This place is spectacular!
Open daily from 7:30 a.
Patacon Pisao "Smashed Plantain" is the name of a sandwich, but also of this narrow café specializing in Venezuelan street food.
The namesake dish is its specialty: two fantastically flattened frisbees of tostones stuffed like a sandwich with roasted pork, grilled steak, or simply black beans, cheese, and avocados.
Novelty fillings include bacon, lettuce, and tomato to make a crunchy BLT, and a hamburger patty with all the trimmings.
At this cafe laid out like a tiny Greek village, the off-price wine list alone is worth a visit, and the bread dips are a great deal.
Get these kebabs in a pita sandwich, which comes stuffed with a brochette of your choice, tomato, purple onions, tzatziki, and french fries.
Principally slinging Puerto Rican chow to an admiring and diverse audience, the café's scrumptious, salty food can be eaten at one of several comfortable tables, but more often it's carried out to tenement apartments in the vicinity.
The hot pressed sandwiches are notable, too, including the roast pork pernil picturedwhich can be dandied up with lettuce and tomato; the plain but delectable ham and cheese; and the Cuban sandwich, with cheese and dill pickles oozing out the sides.
This Jackson Heights Pakistani favorite recently established a Curry Hill outpost.
At the longest steam table the neighborhood has yet seen, one selects curries, tandooris, kebabs, dals, and biryanis from among about two dozen tubbed selections, half of them vegetarian.
Open until 4 a.
Himalayan cuisine has finally made its debut in Curry Hill.
This Nepalese newcomer, branch of a celebrated café in the back of a flatbread bakery in Jackson Heights, is far more ambitious.
All the typical meat jerkies, curries, Chinese-South Asian hybrids, homemade noodle dishes, and stuffed momo dumplings are available.
Highlights include a thali consisting of vegetables curries, pickles, chutneys, and bhutan goat-organ jerky, not to be confused with the country of the same name.
For the more timid, chicken chow mein is a good choice.
This Russian chain was founded in Moscow in 1998 and is seeking to conquer the city.
The centerpiece, however, is the made-to-order pancakes called blini, stuffed with just about anything Russian you can think of.
How about the red star blini, which feature bright orange salmon roe and sour cream?

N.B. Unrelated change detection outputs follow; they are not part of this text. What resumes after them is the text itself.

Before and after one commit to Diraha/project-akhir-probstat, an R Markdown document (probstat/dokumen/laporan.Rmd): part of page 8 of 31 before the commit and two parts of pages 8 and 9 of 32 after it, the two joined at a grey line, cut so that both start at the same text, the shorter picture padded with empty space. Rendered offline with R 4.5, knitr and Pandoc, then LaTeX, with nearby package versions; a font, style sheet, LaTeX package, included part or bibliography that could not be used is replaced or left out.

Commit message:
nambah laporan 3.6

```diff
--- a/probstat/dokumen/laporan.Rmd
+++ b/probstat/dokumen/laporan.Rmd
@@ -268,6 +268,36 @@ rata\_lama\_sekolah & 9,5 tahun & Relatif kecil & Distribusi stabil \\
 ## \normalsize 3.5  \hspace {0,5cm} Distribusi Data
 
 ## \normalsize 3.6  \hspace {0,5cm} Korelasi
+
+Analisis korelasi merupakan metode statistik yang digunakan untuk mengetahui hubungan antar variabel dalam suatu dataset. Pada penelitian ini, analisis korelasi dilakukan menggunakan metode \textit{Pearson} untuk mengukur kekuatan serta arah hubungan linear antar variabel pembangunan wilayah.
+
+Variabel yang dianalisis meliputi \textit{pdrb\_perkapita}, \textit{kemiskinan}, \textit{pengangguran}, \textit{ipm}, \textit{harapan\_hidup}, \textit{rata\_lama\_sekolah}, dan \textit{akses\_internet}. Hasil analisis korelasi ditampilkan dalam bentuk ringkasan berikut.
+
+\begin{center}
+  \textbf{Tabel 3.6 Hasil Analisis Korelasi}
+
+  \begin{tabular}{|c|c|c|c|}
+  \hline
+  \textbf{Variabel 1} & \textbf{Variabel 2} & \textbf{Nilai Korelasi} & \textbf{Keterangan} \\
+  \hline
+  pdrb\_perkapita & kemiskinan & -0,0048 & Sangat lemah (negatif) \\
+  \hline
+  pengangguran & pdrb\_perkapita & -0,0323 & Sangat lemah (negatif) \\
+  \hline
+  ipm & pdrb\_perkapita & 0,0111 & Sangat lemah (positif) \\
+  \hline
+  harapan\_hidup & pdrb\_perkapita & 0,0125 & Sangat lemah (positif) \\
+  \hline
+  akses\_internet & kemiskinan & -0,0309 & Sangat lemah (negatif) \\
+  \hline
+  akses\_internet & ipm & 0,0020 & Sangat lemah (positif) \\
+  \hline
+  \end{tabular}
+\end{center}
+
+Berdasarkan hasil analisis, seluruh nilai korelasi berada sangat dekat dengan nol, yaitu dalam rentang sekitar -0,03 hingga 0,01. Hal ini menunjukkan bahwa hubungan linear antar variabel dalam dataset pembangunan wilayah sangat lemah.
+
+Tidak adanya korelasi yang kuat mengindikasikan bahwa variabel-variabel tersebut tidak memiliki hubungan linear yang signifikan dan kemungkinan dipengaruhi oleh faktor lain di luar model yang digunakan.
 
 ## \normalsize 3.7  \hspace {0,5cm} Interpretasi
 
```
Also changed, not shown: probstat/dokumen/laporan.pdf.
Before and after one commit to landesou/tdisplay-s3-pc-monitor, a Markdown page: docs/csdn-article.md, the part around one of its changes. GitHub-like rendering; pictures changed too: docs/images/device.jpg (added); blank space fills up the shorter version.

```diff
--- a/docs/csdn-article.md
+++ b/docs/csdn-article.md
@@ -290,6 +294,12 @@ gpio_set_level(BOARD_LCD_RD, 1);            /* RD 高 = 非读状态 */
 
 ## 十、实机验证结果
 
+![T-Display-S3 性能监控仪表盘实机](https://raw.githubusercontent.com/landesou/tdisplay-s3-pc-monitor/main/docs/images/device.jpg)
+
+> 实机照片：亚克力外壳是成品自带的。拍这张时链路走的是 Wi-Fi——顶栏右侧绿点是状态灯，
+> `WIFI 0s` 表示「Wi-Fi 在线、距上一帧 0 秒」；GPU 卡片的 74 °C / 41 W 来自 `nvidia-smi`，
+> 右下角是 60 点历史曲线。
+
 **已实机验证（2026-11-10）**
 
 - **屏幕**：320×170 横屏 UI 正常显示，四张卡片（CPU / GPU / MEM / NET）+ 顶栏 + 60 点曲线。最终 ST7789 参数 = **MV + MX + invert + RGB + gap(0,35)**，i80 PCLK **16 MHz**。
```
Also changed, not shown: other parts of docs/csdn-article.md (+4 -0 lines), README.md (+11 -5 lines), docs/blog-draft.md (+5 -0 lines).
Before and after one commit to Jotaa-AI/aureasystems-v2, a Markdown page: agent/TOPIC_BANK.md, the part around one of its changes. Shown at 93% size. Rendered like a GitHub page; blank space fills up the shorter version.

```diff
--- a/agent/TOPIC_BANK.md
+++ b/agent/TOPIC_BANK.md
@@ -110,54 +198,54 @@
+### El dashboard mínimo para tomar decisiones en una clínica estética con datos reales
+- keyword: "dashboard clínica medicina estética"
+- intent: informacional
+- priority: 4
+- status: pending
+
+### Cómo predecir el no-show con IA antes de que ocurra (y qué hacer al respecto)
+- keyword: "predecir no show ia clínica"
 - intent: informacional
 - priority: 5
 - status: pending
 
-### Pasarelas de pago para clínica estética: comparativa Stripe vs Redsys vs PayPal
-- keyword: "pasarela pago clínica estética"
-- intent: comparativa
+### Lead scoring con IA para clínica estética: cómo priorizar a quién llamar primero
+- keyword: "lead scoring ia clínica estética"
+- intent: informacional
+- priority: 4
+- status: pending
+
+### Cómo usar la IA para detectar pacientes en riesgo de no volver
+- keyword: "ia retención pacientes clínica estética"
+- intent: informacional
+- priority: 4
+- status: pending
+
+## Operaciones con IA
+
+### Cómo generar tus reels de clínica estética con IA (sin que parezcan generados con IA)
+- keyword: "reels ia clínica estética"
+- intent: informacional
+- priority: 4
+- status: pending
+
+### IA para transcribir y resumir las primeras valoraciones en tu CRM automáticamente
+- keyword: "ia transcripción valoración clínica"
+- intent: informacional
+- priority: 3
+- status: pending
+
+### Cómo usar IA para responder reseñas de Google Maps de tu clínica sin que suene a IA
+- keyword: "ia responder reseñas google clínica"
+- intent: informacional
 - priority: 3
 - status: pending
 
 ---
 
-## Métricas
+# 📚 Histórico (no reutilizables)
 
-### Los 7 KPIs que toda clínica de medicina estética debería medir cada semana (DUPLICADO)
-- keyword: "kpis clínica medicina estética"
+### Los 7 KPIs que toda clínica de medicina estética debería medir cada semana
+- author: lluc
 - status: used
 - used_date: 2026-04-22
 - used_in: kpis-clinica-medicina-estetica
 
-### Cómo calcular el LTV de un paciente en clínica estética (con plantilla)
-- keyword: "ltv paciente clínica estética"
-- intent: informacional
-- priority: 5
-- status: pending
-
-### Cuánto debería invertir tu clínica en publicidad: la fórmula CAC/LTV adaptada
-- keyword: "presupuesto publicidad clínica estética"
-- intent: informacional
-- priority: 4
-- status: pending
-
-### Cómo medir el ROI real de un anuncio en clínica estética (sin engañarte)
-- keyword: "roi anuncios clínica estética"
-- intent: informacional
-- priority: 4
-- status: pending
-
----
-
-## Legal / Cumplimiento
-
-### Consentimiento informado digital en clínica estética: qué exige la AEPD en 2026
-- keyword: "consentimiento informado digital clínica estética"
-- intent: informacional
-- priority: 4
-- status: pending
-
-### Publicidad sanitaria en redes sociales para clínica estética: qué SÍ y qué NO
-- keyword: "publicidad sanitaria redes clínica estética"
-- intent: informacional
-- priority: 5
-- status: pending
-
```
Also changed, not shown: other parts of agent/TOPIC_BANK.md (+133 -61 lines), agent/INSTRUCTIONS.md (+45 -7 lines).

Very comfortable seating for a fast-casual spot.
Specializing, somewhat illogically, in franks, pokes, and shakes, Sons of Thunder is the sort of fast casual place that encourages you to linger in its cavernous and relatively comfy dining rooms.
It describes itself as Californian, but you might be more inclined to think Chicago, if that city were in Hawaii.
The poke is good of its sort, more fish than salad, and the proprietary hot dogs come in several permutations, of which the Chicago and banh mi dogs are our favorites.
As the name suggests, there are two grease-dripping shawarma cylinders — chicken and a beef-lamb combo, both halal.
The chicken tastes better.
Either can be made into rice-pilaf platters or bargain pita sandwiches.
On the vegetarian side of the ledger are falafels fried to order and other Middle Eastern delights, including good hummus and baba.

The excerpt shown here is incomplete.